Doctors prescribe thyroid medication, usually levothyroxine (Synthroid, Levoxyl, Unithroid), to boost your thyroid hormone levels when they are too low. There are no recommended dietary restrictions for people taking thyroid medication. Some animal-based research, however, suggests that extremely high doses of catechins -- a group of naturally occurring chemicals found in green tea -- may affect thyroid function and thyroid hormone actions. But because there is no evidence that these possible effects are harmful in humans, medical treatment guidelines for thyroid diseases do not prohibit you from drinking the tea if you're taking thyroid medication.
Green Tea and Thyroid Health

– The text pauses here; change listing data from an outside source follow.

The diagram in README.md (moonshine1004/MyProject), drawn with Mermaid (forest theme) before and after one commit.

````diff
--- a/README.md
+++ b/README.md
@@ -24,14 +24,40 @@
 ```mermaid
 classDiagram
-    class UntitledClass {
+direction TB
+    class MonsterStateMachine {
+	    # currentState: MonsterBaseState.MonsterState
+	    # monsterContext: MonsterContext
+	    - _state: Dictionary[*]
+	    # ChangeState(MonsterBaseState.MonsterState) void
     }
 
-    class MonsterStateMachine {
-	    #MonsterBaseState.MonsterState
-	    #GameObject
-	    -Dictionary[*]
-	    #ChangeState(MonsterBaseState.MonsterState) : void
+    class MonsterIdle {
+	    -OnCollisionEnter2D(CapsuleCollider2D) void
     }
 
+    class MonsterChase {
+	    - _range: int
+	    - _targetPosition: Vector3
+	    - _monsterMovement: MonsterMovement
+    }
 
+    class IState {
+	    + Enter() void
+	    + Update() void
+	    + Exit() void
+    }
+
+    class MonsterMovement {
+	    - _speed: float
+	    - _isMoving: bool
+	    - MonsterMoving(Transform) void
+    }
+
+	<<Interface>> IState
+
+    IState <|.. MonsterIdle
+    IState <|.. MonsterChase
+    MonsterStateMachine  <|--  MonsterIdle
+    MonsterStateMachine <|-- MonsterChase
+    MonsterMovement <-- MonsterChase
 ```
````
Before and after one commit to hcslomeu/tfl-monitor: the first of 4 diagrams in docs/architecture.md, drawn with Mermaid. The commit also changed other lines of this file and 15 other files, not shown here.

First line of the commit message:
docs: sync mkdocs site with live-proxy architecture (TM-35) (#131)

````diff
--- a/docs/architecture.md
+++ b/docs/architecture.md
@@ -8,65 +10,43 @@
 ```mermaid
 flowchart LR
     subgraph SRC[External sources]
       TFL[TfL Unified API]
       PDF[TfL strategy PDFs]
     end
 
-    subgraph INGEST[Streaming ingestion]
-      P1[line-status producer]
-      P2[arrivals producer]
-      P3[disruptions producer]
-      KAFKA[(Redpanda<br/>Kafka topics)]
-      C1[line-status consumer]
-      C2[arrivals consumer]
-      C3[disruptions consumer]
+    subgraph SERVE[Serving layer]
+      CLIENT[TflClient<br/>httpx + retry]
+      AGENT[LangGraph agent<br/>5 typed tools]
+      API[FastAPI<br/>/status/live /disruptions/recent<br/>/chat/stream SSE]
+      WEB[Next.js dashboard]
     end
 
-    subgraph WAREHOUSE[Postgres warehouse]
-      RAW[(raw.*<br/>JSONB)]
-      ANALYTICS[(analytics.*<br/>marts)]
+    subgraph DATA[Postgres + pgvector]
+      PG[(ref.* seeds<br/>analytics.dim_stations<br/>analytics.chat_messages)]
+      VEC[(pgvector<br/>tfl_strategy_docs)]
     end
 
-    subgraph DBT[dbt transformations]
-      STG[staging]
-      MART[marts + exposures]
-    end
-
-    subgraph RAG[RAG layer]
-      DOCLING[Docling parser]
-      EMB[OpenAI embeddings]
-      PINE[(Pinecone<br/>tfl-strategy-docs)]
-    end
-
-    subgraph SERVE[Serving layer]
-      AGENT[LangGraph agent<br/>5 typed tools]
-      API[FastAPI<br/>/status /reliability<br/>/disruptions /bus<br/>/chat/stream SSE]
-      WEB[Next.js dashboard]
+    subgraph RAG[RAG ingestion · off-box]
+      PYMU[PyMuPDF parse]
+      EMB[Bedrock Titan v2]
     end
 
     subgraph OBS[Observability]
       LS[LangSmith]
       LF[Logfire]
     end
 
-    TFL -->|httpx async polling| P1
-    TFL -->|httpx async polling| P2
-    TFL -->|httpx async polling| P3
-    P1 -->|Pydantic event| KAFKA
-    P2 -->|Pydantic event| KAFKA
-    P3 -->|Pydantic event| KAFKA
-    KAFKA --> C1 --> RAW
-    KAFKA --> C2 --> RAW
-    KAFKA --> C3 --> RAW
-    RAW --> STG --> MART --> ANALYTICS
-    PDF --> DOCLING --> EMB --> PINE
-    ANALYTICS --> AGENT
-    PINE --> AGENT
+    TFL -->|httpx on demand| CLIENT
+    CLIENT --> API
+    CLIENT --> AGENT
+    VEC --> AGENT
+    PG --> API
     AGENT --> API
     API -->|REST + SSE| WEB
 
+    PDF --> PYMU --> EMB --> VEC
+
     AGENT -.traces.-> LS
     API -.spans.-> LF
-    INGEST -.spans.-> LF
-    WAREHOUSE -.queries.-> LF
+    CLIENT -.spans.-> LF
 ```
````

The catechins in green tea are credited with many of its purported benefits. But when administered at extremely high doses -- much higher than you would get from drinking even large amounts of green tea -- catechins were found to disrupt normal thyroid function in rats and block hormone production, according to a February 2013 study published in "Molecular and Cellular Biochemistry." This study and a similar animal study published in August 2011 in "Human and Experimental Toxicology" found that high-dose catechins decreased the amount of thyroid hormone in the blood of the study rats and caused enlargement of their thyroid glands. It's not known whether the much lower levels of catechins in green tea have any affect on the thyroid gland in people because there have been no research studies to address this question.
Green Tea Cautions
If you're taking thyroid medication, talk with your doctor about whether it's safe for you to drink green tea. While green tea is generally safe to drink in moderate amounts for most adults, there are reports that green tea extract -- a supplement containing high concentrations of green tea chemicals -- may inflame and injure your liver. If you're taking green tea extract and have abdominal pain, dark urine or yellowing of the skin or eyes, see your doctor right away.